The Associated Press reported on Monday that the Multidimensional Insurance Data Analytics System (MIDAS) used by the government to store patient information doesn’t follow best practices—which is, as one expert told the AP, to delete sensitive information once it’s no longer needed.
MIDAS is holding onto names and birthdays, passport numbers, social security numbers, and more. So a breach would be devastating to users. The AP notes that the government hasn’t disclosed how many people would be affected by a MIDAS data breach, but that the number is likely very high:
In a section that asks how many individuals have personal data in the system, the administration's privacy assessment says "1 million or more." It's probably a lot more. In addition to the 10 million currently enrolled, MIDAS also keeps information on former customers, on consumers who started applications but never finished them and on people determined eligible for Medicaid. The administration says "1 million or more" is a standard category — but won't specify the number.
We shouldn’t be surprised by problems with the Obamacare website.
The U.S. Government Accountability Office (GAO) issued a report on healthcare.gov back in September 2014 looking at the “Actions Need to Address Weakness in Information Security and Privacy Controls.” That document notes some of MIDAS’s shortcomings, explaining that a review of MIDAS doesn't look closely enough at the security of users' private information.

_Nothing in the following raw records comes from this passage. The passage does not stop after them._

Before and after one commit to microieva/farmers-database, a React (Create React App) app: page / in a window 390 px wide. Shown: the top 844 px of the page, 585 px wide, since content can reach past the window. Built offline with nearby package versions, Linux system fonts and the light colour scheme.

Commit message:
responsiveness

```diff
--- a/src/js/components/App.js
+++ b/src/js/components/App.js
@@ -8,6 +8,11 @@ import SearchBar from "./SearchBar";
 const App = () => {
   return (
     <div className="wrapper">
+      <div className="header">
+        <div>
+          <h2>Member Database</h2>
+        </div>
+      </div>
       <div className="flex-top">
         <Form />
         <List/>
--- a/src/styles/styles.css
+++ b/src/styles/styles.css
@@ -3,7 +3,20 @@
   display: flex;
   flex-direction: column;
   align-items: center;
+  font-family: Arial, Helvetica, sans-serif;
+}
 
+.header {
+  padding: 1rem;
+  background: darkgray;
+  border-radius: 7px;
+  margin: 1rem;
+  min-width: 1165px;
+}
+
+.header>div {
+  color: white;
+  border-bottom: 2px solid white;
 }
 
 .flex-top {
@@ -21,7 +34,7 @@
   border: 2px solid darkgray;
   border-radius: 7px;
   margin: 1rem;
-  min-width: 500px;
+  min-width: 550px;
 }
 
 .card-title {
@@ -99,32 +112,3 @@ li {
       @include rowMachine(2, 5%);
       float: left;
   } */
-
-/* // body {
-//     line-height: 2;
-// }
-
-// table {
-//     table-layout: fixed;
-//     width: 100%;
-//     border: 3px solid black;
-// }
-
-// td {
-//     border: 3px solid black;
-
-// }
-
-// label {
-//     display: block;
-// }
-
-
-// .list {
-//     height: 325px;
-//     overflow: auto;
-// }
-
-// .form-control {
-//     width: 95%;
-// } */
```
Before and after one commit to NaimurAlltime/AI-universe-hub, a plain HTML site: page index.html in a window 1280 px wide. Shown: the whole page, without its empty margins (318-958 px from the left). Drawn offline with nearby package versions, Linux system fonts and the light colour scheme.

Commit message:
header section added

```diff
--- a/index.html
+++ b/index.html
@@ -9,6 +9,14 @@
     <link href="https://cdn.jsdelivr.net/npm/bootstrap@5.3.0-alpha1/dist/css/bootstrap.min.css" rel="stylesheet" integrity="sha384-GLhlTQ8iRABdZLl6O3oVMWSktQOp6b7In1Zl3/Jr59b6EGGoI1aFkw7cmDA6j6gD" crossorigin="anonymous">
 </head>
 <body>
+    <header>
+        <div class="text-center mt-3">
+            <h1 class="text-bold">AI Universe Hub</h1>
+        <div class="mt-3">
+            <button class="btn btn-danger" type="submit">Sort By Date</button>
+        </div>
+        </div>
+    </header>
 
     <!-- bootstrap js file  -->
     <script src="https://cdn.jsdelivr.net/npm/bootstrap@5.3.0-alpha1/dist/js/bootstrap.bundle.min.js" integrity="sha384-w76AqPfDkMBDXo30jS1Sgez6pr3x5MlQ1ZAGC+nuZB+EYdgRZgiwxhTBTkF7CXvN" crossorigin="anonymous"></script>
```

Because of that, said the report authors, "It will be difficult for [Centers for Medicare & Medicaid Services] to demonstrate that it has assessed the potential for [personally identifiable information] to be displayed to users, among other risks, and taken steps to ensure that the privacy of that data is protected."

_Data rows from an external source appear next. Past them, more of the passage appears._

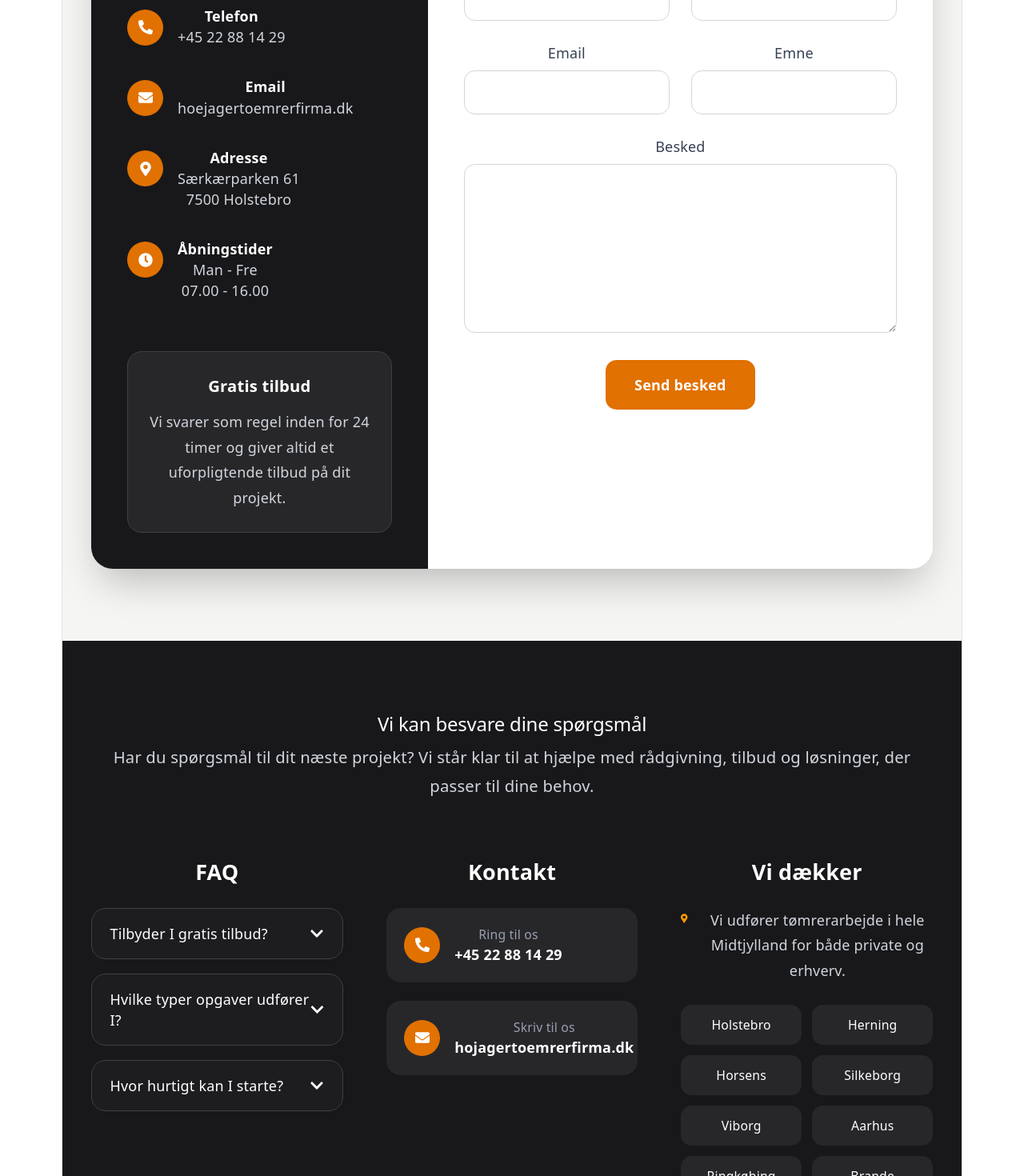
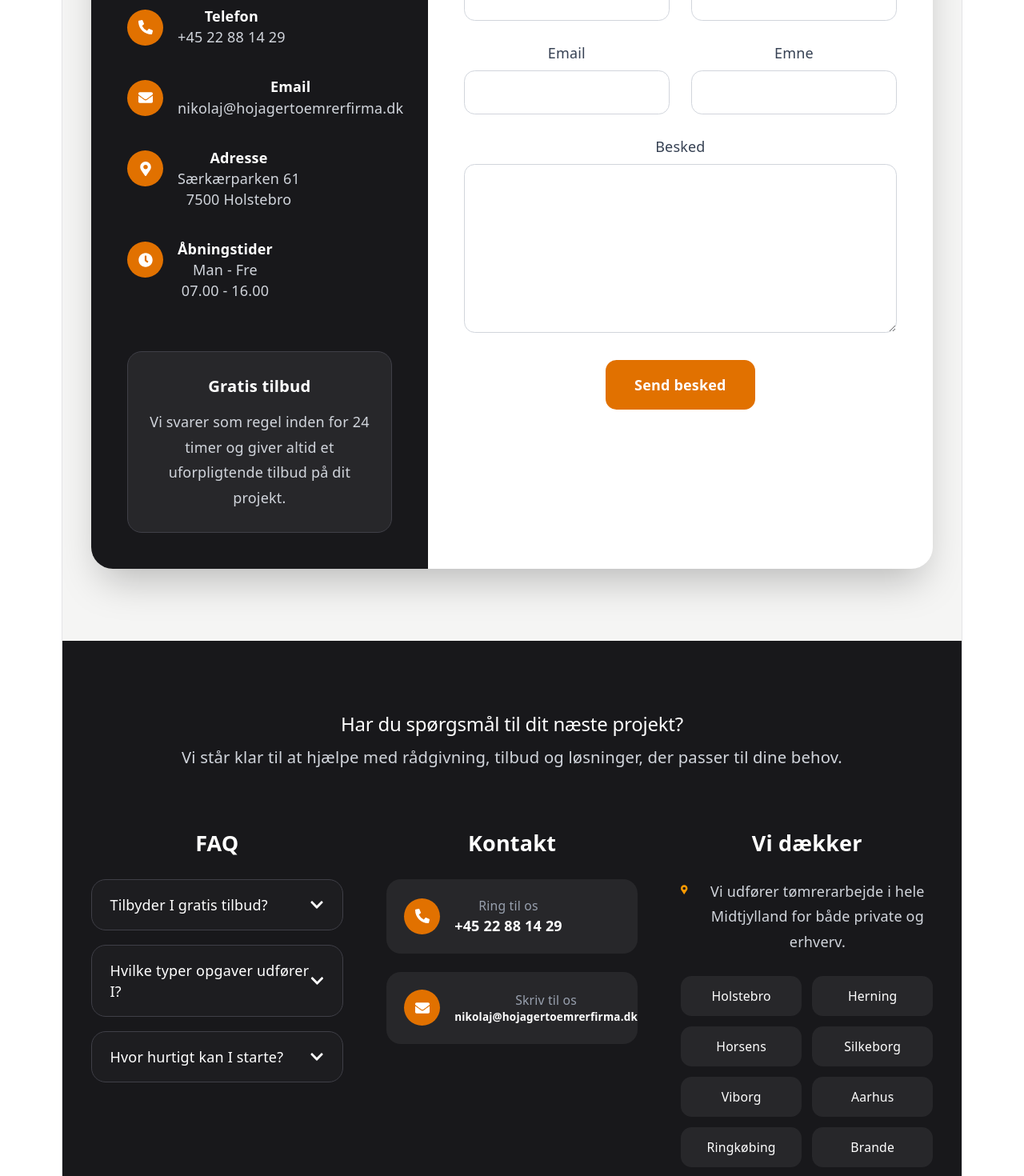
Before and after one commit to andengarry/HojagerTomrerfirma, a React (Vite) app: page /#/kontakt in a window 1280 px wide. Shown: the part 480-1950 px from the top of the page at 80% size. Built offline with nearby package versions, Linux system fonts and the light colour scheme.

Commit message:
add CNAME and update mail adress

```diff
--- a/src/components/ContactForm.jsx
+++ b/src/components/ContactForm.jsx
@@ -88,10 +88,10 @@ function ContactForm() {
                 <div>
                   <p className="font-semibold">Email</p>
                   <a
-                    href="mailto:hoejagertoemrerfirma.dk"
+                    href="mailto:nikolaj@hojagertoemrerfirma.dk"
                     className="text-gray-300 hover:text-white"
                   >
-                    hoejagertoemrerfirma.dk
+                    nikolaj@hojagertoemrerfirma.dk
                   </a>
                 </div>
               </div>
--- a/src/components/Footer.jsx
+++ b/src/components/Footer.jsx
@@ -59,11 +59,10 @@ function Footer() {
         <div className="mb-16 text-center">
 
           <h2 className="text-4xl font-bold tracking-tight">
-            Vi kan besvare dine spørgsmål
+            Har du spørgsmål til dit næste projekt?
           </h2>
 
           <p className="mx-auto mt-5 w-full text-lg leading-8 text-gray-300">
-            Har du spørgsmål til dit næste projekt?
             Vi står klar til at hjælpe med rådgivning,
             tilbud og løsninger, der passer til dine behov.
           </p>
@@ -190,7 +189,7 @@ function Footer() {
 
 
               <a
-                href="mailto:info@firma.dk"
+                href="nikolaj@hojagertoemrerfirma.dk"
                 className="flex items-center gap-4 rounded-2xl bg-zinc-800 p-5 transition hover:bg-zinc-700"
               >
 
@@ -205,8 +204,8 @@ function Footer() {
                     Skriv til os
                   </p>
 
-                  <p className="font-semibold">
-                    hojagertoemrerfirma.dk
+                  <p className="text-xs font-semibold">
+                    nikolaj@hojagertoemrerfirma.dk
                   </p>
 
                 </div>
--- a/src/components/Navbar/ContactInfo.jsx
+++ b/src/components/Navbar/ContactInfo.jsx
@@ -65,6 +65,7 @@ export default function ContactInfo({ phone, email }) {
                     items-center
                     gap-2
 
+                    text-xs
                     text-gray-600
 
                     transition-colors
--- a/src/components/Navbar/navConfig.js
+++ b/src/components/Navbar/navConfig.js
@@ -55,7 +55,7 @@ const navConfig = [
 
 export const companyInfo = {
     phone: "+45 22 88 14 29",
-    email: "hoejagertoemrerfirma.dk",
+    email: "nikolaj@hojagertoemrerfirma.dk",
 };
 
 
--- a/vite.config.js
+++ b/vite.config.js
@@ -8,5 +8,5 @@ export default defineConfig({
     react(),
     tailwindcss(),
   ],
-  base: "/HojagerTomrerfirma/",
+  base: "/",
 })
```
Also changed, not shown: src/assets/logo.png, 1 other file (tests, documents, lock files or other folders).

MIDAS has seen even harsher criticism from outside the Administration, notably from former Social Security Administration Commissioner Michael Astrue, who has written repeatedly about the privacy implications of the government healthcare site. He wrote in the Weekly Standard about how frustrating it's been for him to talk to officials about the system:
While HHS has been secretive about MIDAS, this central repository contains more than just the names, addresses, incomes, and Social Security numbers of millions of Americans. It also includes data of great value to cybercriminals, such as telephone numbers and email addresses. Moreover, according to a publicly available draft document of the National Archives and Records Administration, MIDAS includes notes on conversations between teleservice employees and callers to HealthCare.gov’s toll-free number.

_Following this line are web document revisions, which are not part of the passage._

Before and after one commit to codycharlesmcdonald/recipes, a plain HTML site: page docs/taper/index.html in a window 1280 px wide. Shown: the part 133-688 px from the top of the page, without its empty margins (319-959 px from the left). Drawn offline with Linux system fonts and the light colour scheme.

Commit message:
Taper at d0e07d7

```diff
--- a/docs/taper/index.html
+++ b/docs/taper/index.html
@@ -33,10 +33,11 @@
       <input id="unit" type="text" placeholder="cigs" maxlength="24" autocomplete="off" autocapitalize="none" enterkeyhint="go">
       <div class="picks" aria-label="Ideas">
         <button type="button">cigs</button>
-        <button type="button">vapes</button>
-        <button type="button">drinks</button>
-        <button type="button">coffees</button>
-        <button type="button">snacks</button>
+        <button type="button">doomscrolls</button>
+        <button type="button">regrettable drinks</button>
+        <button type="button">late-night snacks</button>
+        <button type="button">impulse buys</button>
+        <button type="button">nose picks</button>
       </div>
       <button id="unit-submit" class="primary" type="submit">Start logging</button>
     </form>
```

The government, however, is denying the AP's claims. In an email to Fusion, Aaron Albright of the Centers for Medicare and Medicaid Services (CMS) said that "the privacy and security of consumers’ information is a top priority," adding:
Operational and analytical databases are a part of any operation, and Marketplace data is protected by stringent security measures that adhere to industry best practices and meet or exceed federal standards… a data retention policy drafted by the National Archives Records Administration is currently undergoing public comment; as proposed, the policy would not retain records permanently, but destroy this data after ten years.
Albright mentioned that "the current proposal from NARA calls for inactive Marketplace records to be deleted after ten years," and that "once the comment period closes… CMS will destroy MIDA records consistent with that schedule."
But, as Rusty Foster pointed out in the New Yorker last year, the government is generally terrible at the Internet—for example, the FBI spent hundreds of millions of dollars to upgrade a terrible computer system, but ultimately abandoned the project before it was ever used. In 2013, Reuters’ Scot J. Paltrow and Kelly Carr noted in detail the Pentagon’s ineffective bookkeeping tactics. From Reuters:
The Pentagon's record-keeping tangle not only increases the potential for errors; it also forces [the Defense Finance and Accounting Service] to depend heavily on "manual workarounds," another source of errors… staff often must transcribe information from one system onto paper, carry it to another office, and hand it off to other workers who then manually enter it into other systems.
Errors from this system meant veterans were often shortchanged on wages. And, most recently, a hack into the U.S. Office of Personnel Management (OPM) exposed the personal information of millions of government employees who don't even know what information was stolen.
To be fair, some private companies (like Sony) aren't any better at keeping documents secure.
Danielle Wiener-Bronner is a news reporter.